Usually used in the mortgage world to signify the difference between a mortgage and a home equity loan. In case of default, the first lien -- the mortgage -- gets paid first. The rate for a first lien (mortgage) will be lower than for a second lien (home equity loan) because there's greater risk that the holder of the second loan won't be paid.
A lien refers to a mortgage loan or some other encumbrance or attachment on real-estate property. The first lien must be paid before any other lien is paid. First Mortgage The loan on a property that holds priority over all other loans on the same property. If the property is sold, the first mortgage must be paid before any other lenders are paid.
The debt recorded first (earliest in time) such as a first mortgage or first deed of trust. This debt has priority as a lien over all other debts. In cases of foreclosure, the first lien will be satisfied before other liens are paid off.
In a home purchase transaction, a lien is a legal claim held by the lender against the property being purchased that must be paid off when the property is sold. A first lien is a claim holding the highest priority, usually in favor of the lender, which must be paid first, ahead of other liens against the same property, when the property is sold.
A primary claim by the lender for satisfaction of outstanding debt.
The registered legal claim which stands first in line to enjoy the proceeds of a sale of the property. Liens generally are ordered according to time or registration but various statutes allow some liens (realty taxes) to jump to the head of the line.
The initial claim made by a lender to satisfy an unpaid debt.
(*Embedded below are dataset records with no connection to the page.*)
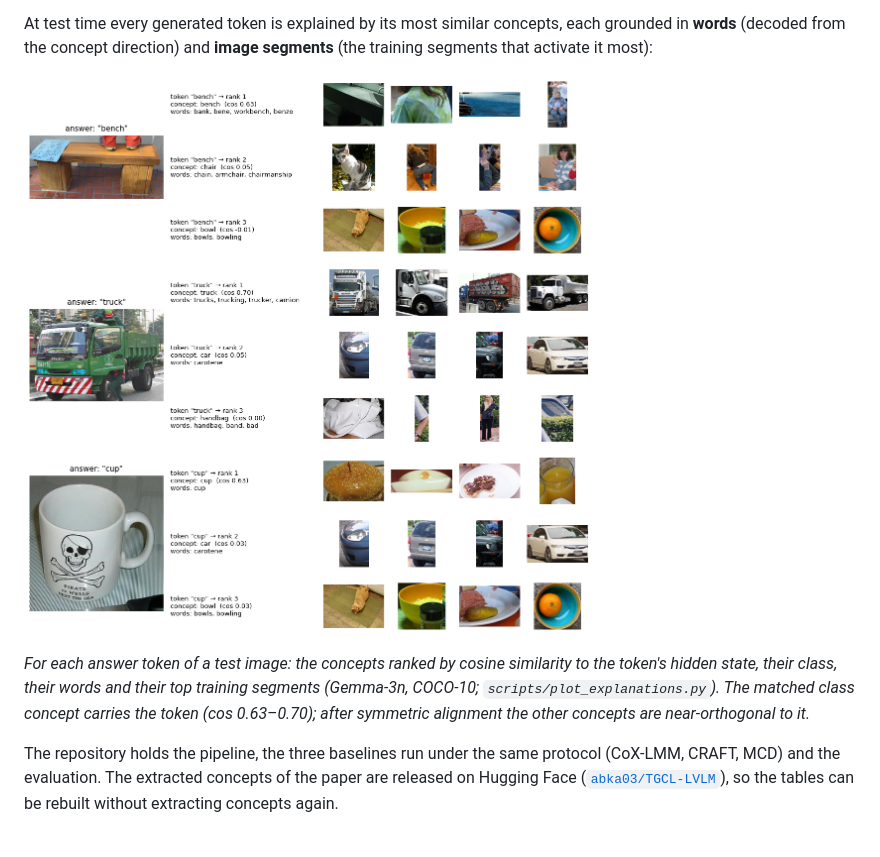
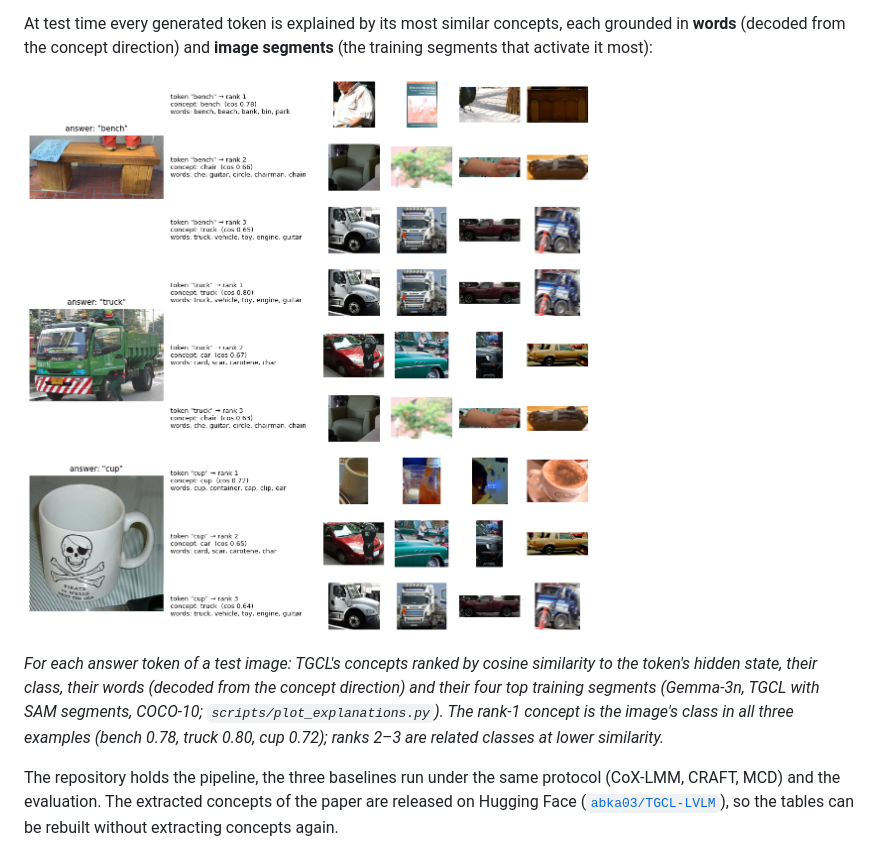
Before and after one commit to Mak-Ta-Reque/TGCL-LVLM, a Markdown page: README.md, the part around one of its changes. GitHub-like rendering; pictures changed too: assets/tgcl_concept_attribution.png (deleted), assets/tgcl_example_coco.png (added).

```diff
--- a/README.md
+++ b/README.md
@@ -15,13 +15,14 @@ At test time every generated token is explained by its most similar concepts,
 each grounded in **words** (decoded from the concept direction) and **image
 segments** (the training segments that activate it most):
 
-![TGCL concept attribution on COCO-10](assets/tgcl_concept_attribution.png)
+![TGCL explanations on COCO-10](assets/tgcl_example_coco.png)
 
-*For each answer token of a test image: the concepts ranked by cosine
-similarity to the token's hidden state, their class, their words and their top
-training segments (Gemma-3n, COCO-10; `scripts/plot_explanations.py`). The
-matched class concept carries the token (cos 0.63–0.70); after symmetric
-alignment the other concepts are near-orthogonal to it.*
+*For each answer token of a test image: TGCL's concepts ranked by cosine
+similarity to the token's hidden state, their class, their words (decoded from
+the concept direction) and their four top training segments (Gemma-3n, TGCL
+with SAM segments, COCO-10; `scripts/plot_explanations.py`). The rank-1 concept
+is the image's class in all three examples (bench 0.78, truck 0.80, cup 0.72);
+ranks 2–3 are related classes at lower similarity.*
 
 The repository holds the pipeline, the three baselines run under the same
 protocol (CoX-LMM, CRAFT, MCD) and the evaluation. The extracted concepts of
```
Also changed, not shown: other parts of README.md (+0 -33 lines), 1 other file.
One example is a first mortgage.
A debt recorded in first position against a property.
A legal claim with the highest priority against a certain property; also known as a senior lien.